#### [Problem statement]
In the copy, include every record below exactly as it appears, but no pictures.

#### [The data]
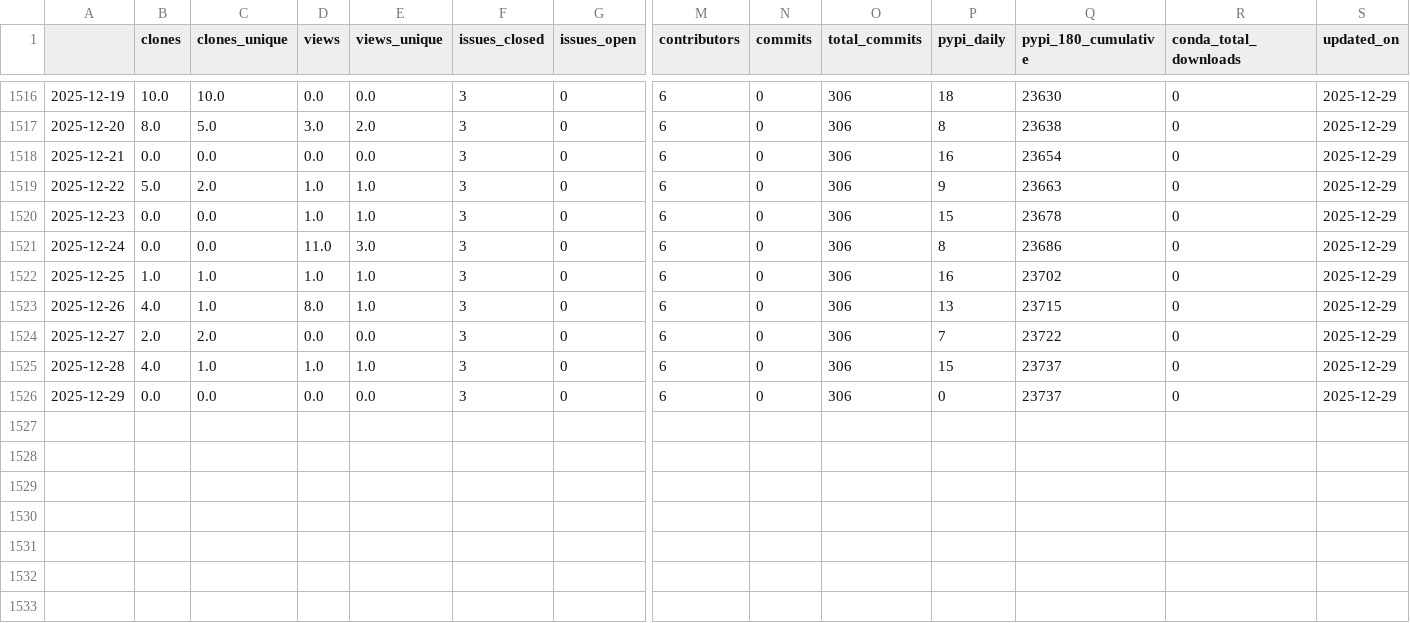
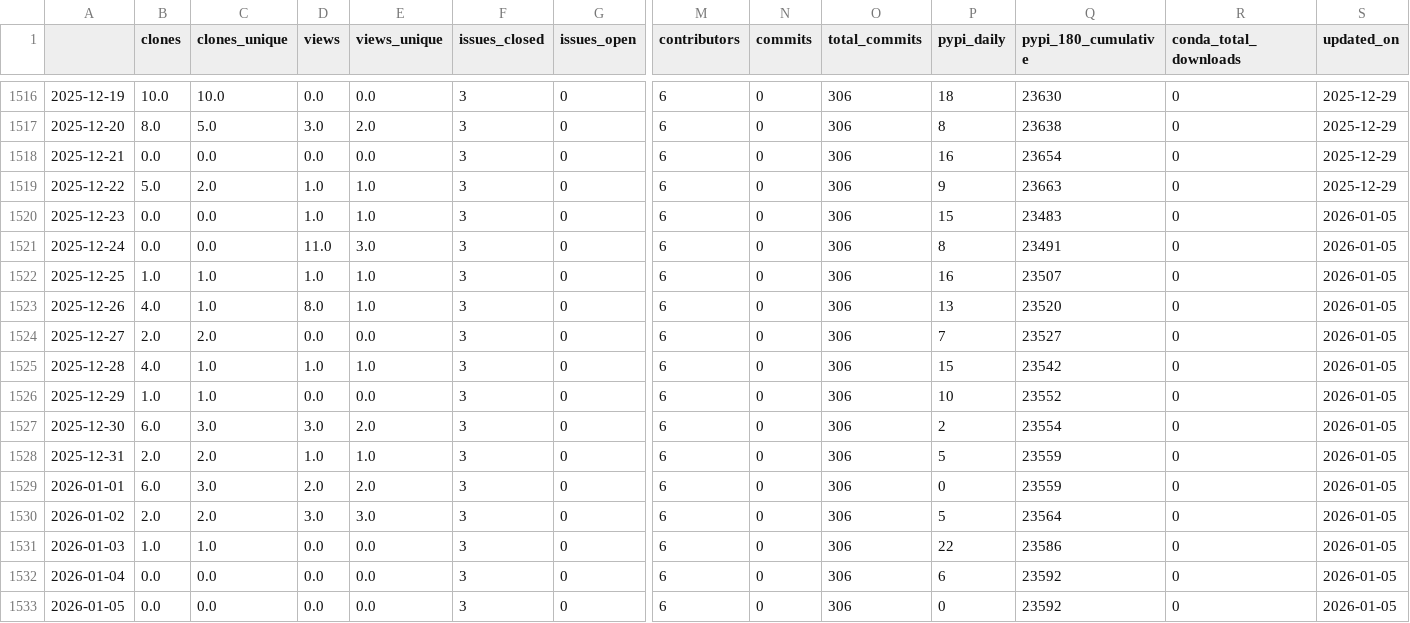
Before and after one commit to NREL/osos, a CSV file: data/nrwal.csv, drawn as a sheet; only a part is shown, gaps mark what is left out; rows hold the shown columns only; the diff names each change by its address in the sheet, - before the commit and + after, or states it on an @@ line.

```diff
--- a/data/nrwal.csv
+++ b/data/nrwal.csv
-Q1520 (pypi_180_cumulative): 23678
+Q1520 (pypi_180_cumulative): 23483
-S1520:S1526 (updated_on): 2025-12-29
+S1520:S1526 (updated_on): 2026-01-05
-Q1521 (pypi_180_cumulative): 23686
+Q1521 (pypi_180_cumulative): 23491
-Q1522 (pypi_180_cumulative): 23702
+Q1522 (pypi_180_cumulative): 23507
-Q1523 (pypi_180_cumulative): 23715
+Q1523 (pypi_180_cumulative): 23520
-Q1524 (pypi_180_cumulative): 23722
+Q1524 (pypi_180_cumulative): 23527
-Q1525 (pypi_180_cumulative): 23737
+Q1525 (pypi_180_cumulative): 23542
-B1526 (clones): 0.0
+B1526 (clones): 1.0
-C1526 (clones_unique): 0.0
+C1526 (clones_unique): 1.0
-P1526 (pypi_daily): 0
+P1526 (pypi_daily): 10
-Q1526 (pypi_180_cumulative): 23737
+Q1526 (pypi_180_cumulative): 23552
+row 1527: 2025-12-30 | 6.0 | 3.0 | 3.0 | 2.0 | 3 | 0 | 6 | 0 | 306 | 2 | 23554 | 0 | 2026-01-05
+row 1528: 2025-12-31 | 2.0 | 2.0 | 1.0 | 1.0 | 3 | 0 | 6 | 0 | 306 | 5 | 23559 | 0 | 2026-01-05
+row 1529: 2026-01-01 | 6.0 | 3.0 | 2.0 | 2.0 | 3 | 0 | 6 | 0 | 306 | 0 | 23559 | 0 | 2026-01-05
+row 1530: 2026-01-02 | 2.0 | 2.0 | 3.0 | 3.0 | 3 | 0 | 6 | 0 | 306 | 5 | 23564 | 0 | 2026-01-05
+row 1531: 2026-01-03 | 1.0 | 1.0 | 0.0 | 0.0 | 3 | 0 | 6 | 0 | 306 | 22 | 23586 | 0 | 2026-01-05
+row 1532: 2026-01-04 | 0.0 | 0.0 | 0.0 | 0.0 | 3 | 0 | 6 | 0 | 306 | 6 | 23592 | 0 | 2026-01-05
+row 1533: 2026-01-05 | 0.0 | 0.0 | 0.0 | 0.0 | 3 | 0 | 6 | 0 | 306 | 0 | 23592 | 0 | 2026-01-05
```
Also changed, not shown: data/phygnn.csv, data/rev.csv, 20 other files.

#### [Answer section]
Before and after one commit to NREL/osos, a CSV file: data/nrwal.csv, drawn as a sheet; only a part is shown, gaps mark what is left out; rows hold the shown columns only; the diff names each change by its address in the sheet, - before the commit and + after, or states it on an @@ line.

```diff
--- a/data/nrwal.csv
+++ b/data/nrwal.csv
-Q1520 (pypi_180_cumulative): 23678
+Q1520 (pypi_180_cumulative): 23483
-S1520:S1526 (updated_on): 2025-12-29
+S1520:S1526 (updated_on): 2026-01-05
-Q1521 (pypi_180_cumulative): 23686
+Q1521 (pypi_180_cumulative): 23491
-Q1522 (pypi_180_cumulative): 23702
+Q1522 (pypi_180_cumulative): 23507
-Q1523 (pypi_180_cumulative): 23715
+Q1523 (pypi_180_cumulative): 23520
-Q1524 (pypi_180_cumulative): 23722
+Q1524 (pypi_180_cumulative): 23527
-Q1525 (pypi_180_cumulative): 23737
+Q1525 (pypi_180_cumulative): 23542
-B1526 (clones): 0.0
+B1526 (clones): 1.0
-C1526 (clones_unique): 0.0
+C1526 (clones_unique): 1.0
-P1526 (pypi_daily): 0
+P1526 (pypi_daily): 10
-Q1526 (pypi_180_cumulative): 23737
+Q1526 (pypi_180_cumulative): 23552
+row 1527: 2025-12-30 | 6.0 | 3.0 | 3.0 | 2.0 | 3 | 0 | 6 | 0 | 306 | 2 | 23554 | 0 | 2026-01-05
+row 1528: 2025-12-31 | 2.0 | 2.0 | 1.0 | 1.0 | 3 | 0 | 6 | 0 | 306 | 5 | 23559 | 0 | 2026-01-05
+row 1529: 2026-01-01 | 6.0 | 3.0 | 2.0 | 2.0 | 3 | 0 | 6 | 0 | 306 | 0 | 23559 | 0 | 2026-01-05
+row 1530: 2026-01-02 | 2.0 | 2.0 | 3.0 | 3.0 | 3 | 0 | 6 | 0 | 306 | 5 | 23564 | 0 | 2026-01-05
+row 1531: 2026-01-03 | 1.0 | 1.0 | 0.0 | 0.0 | 3 | 0 | 6 | 0 | 306 | 22 | 23586 | 0 | 2026-01-05
+row 1532: 2026-01-04 | 0.0 | 0.0 | 0.0 | 0.0 | 3 | 0 | 6 | 0 | 306 | 6 | 23592 | 0 | 2026-01-05
+row 1533: 2026-01-05 | 0.0 | 0.0 | 0.0 | 0.0 | 3 | 0 | 6 | 0 | 306 | 0 | 23592 | 0 | 2026-01-05
```
Also changed, not shown: data/phygnn.csv, data/rev.csv, 20 other files.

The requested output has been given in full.